Rock Creek Parkway
Last week, the National Park Service began an 18-month reconstruction project along Rock Creek Parkway, and many commuters in the Woodley Park area were howling in confusion. The Post's Mark Berman, who knows the area well, offers this advice:
During the morning rush, the Cathedral Avenue and Woodley Road ramps to the southbound parkway are closed. Between 6:30 and 10 a.m., traffic can enter the Calvert Street ramp (adjacent to the Shoreham Hotel) and proceed to the southbound parkway.
If you can't get onto Rock Creek Parkway in this vicinity while it's southbound-only in the morning, you might want to consider hopping on the roadway at a later time. Try heading south and jumping on at P Street, for example. It might take a little while to head south on Connecticut or Wisconsin avenues as you make your way to P Street, but at least it gets you onto the parkway.
Beulah Road repairs
update: VDOT spokeswoman Joan Morris says Beulah bridge is open.
Original post:Repairs to the Beulah Road bridge over the Dulles Toll Road began this weekend. The Virginia Department of Transportation said it expects the bridge will reopen to traffic no later than Wednesday afternoon. The bridge has been closed since last Wednesday after it was damaged by a flatbed truck traveling on the Dulles Toll Road.
The impact cracked one of the bridge's primary beams," VDOT bridge engineer Nicholas Roper said. The repair involves welding steel plates onto the beam to splice it at the crack and restore its load-carrying capacity. The repairs are being handled by the Metropolitan Washington Airports Authority, which now operates the Dulles Toll Road.
As an alternate route, drivers can use Route 7 to Towlston Road and Trapp Road back to Beulah Road.
| November 22, 2010; 7:00 AM ET
Categories: Advisories, Congestion, Driving, Events, Getaways, Metro | Tags: Dr. Gridlock, The week ahead, travel tips
Save & Share: Previous: Inner Loop lanes blocked in MD
Next: TSA discourages scanner boycotts
Posted by: 1995hoo | November 22, 2010 9:37 AM | Report abuse
Posted by: UMDTerpsGirl | November 22, 2010 10:46 AM | Report abuse

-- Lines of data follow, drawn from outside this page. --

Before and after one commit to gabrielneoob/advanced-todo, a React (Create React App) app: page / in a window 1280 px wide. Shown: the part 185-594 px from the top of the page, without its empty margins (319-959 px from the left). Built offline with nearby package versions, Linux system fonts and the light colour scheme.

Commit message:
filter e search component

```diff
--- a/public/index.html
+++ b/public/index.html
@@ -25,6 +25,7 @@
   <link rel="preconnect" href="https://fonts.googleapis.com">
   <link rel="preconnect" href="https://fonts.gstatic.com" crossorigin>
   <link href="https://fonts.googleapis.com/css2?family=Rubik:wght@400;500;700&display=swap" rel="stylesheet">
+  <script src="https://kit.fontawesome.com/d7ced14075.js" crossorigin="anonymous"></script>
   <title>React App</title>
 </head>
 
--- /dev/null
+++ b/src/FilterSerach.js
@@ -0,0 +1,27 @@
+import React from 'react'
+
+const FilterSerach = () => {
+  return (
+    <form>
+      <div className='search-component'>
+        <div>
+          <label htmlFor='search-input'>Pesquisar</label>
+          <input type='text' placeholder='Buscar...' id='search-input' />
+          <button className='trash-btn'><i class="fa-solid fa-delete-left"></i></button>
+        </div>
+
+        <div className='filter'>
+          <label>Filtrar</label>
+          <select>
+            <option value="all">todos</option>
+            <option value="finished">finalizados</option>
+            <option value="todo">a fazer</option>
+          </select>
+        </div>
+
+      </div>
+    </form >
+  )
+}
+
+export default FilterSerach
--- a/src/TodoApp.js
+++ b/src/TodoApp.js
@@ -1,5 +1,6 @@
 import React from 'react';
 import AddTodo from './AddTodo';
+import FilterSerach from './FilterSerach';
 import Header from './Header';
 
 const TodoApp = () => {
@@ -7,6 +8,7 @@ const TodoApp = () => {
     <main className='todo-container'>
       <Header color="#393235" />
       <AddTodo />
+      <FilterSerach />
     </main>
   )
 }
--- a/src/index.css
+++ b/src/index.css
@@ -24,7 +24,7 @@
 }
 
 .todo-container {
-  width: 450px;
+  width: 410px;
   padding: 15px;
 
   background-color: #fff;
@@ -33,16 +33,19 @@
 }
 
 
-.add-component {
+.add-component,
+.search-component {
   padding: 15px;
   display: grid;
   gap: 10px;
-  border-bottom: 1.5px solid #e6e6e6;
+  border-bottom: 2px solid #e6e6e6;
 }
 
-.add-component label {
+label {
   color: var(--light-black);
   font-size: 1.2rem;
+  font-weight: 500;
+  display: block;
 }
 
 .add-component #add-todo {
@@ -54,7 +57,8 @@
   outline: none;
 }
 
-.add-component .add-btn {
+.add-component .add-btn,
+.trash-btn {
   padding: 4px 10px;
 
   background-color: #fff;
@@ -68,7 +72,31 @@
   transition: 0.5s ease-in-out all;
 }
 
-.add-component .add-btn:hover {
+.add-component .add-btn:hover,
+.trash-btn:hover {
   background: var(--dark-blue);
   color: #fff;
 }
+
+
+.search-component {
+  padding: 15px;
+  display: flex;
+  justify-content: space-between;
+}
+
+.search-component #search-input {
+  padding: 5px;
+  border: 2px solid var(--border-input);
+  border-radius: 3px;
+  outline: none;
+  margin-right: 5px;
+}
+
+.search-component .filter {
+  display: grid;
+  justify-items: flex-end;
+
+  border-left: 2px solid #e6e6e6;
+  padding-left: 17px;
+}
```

Posted by: Dr_Gridlock | November 22, 2010 11:19 AM | Report abuse
Posted by: Binah | November 22, 2010 3:34 PM | Report abuse
Posted by: Binah | November 22, 2010 3:36 PM | Report abuse